### Data listing ###

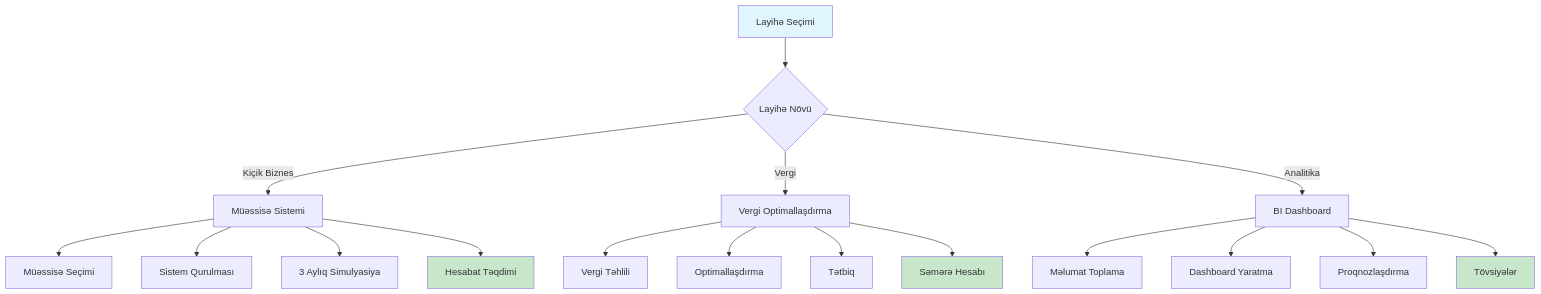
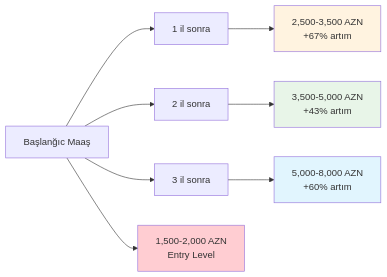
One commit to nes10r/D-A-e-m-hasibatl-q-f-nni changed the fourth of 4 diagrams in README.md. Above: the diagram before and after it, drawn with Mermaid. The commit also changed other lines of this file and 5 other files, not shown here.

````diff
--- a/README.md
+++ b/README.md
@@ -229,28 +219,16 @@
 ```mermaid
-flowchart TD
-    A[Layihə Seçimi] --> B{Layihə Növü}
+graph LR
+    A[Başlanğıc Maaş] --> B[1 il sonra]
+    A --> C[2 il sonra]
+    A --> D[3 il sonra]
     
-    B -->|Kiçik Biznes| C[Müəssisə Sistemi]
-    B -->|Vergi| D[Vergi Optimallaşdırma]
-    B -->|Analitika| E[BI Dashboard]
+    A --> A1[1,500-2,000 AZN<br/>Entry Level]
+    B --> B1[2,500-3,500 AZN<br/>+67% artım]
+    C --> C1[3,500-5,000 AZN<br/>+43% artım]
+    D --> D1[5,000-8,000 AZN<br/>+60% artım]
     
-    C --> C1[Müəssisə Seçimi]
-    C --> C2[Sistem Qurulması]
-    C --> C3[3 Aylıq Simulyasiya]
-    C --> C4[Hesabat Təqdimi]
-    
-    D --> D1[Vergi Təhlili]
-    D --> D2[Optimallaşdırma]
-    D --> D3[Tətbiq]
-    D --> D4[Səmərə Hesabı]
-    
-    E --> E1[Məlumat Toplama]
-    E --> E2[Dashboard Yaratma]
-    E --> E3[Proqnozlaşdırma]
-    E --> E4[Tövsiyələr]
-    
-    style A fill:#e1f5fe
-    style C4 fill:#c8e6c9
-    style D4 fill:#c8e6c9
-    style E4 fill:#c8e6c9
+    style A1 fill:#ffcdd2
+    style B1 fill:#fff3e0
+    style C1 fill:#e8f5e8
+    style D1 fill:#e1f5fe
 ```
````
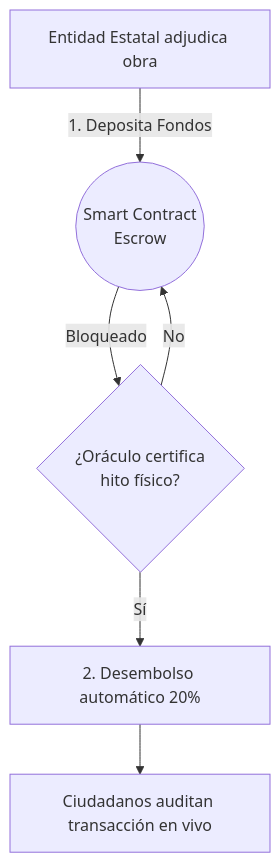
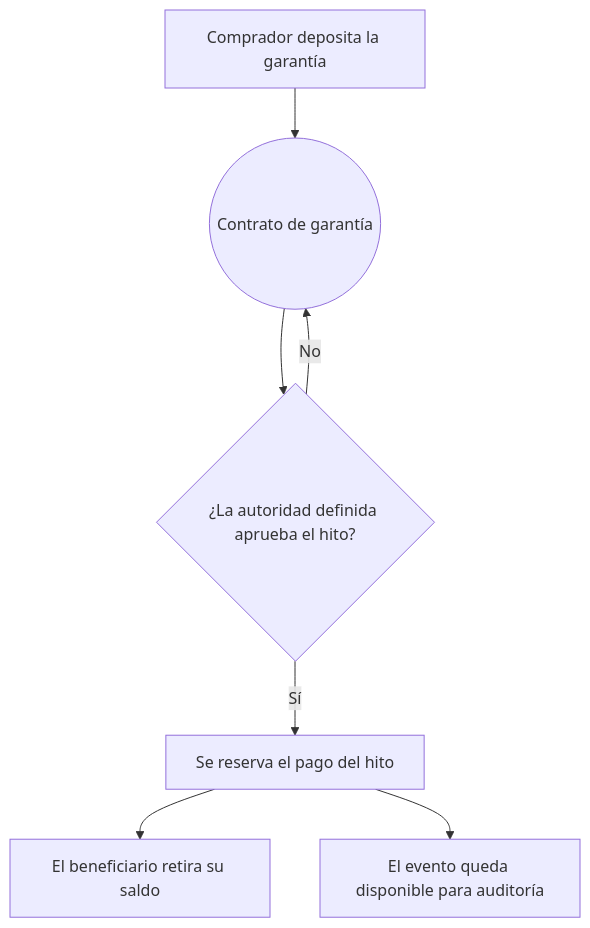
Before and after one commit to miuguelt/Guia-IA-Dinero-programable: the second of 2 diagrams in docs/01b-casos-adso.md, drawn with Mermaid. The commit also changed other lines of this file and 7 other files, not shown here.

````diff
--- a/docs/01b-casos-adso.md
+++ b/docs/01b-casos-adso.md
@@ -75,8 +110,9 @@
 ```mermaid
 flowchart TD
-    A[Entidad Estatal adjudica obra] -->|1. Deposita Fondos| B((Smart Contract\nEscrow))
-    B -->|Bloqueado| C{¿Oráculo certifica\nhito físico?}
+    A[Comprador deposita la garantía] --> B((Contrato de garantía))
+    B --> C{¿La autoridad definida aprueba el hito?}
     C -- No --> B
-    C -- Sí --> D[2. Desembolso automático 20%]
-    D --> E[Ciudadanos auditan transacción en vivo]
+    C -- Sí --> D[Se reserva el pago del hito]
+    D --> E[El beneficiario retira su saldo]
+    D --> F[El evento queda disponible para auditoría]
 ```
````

###

Exercise details: Output exactly, and only, the lines of the entries above from the one with "style D1 fill:#e1f5fe" up to and including the one with "Before and after one"; pictures are to be left out.

Answer to this exercise:
+    style D1 fill:#e1f5fe
 ```
````
Before and after one commit to miuguelt/Guia-IA-Dinero-programable: the second of 2 diagrams in docs/01b-casos-adso.md, drawn with Mermaid. The commit also changed other lines of this file and 7 other files, not shown here.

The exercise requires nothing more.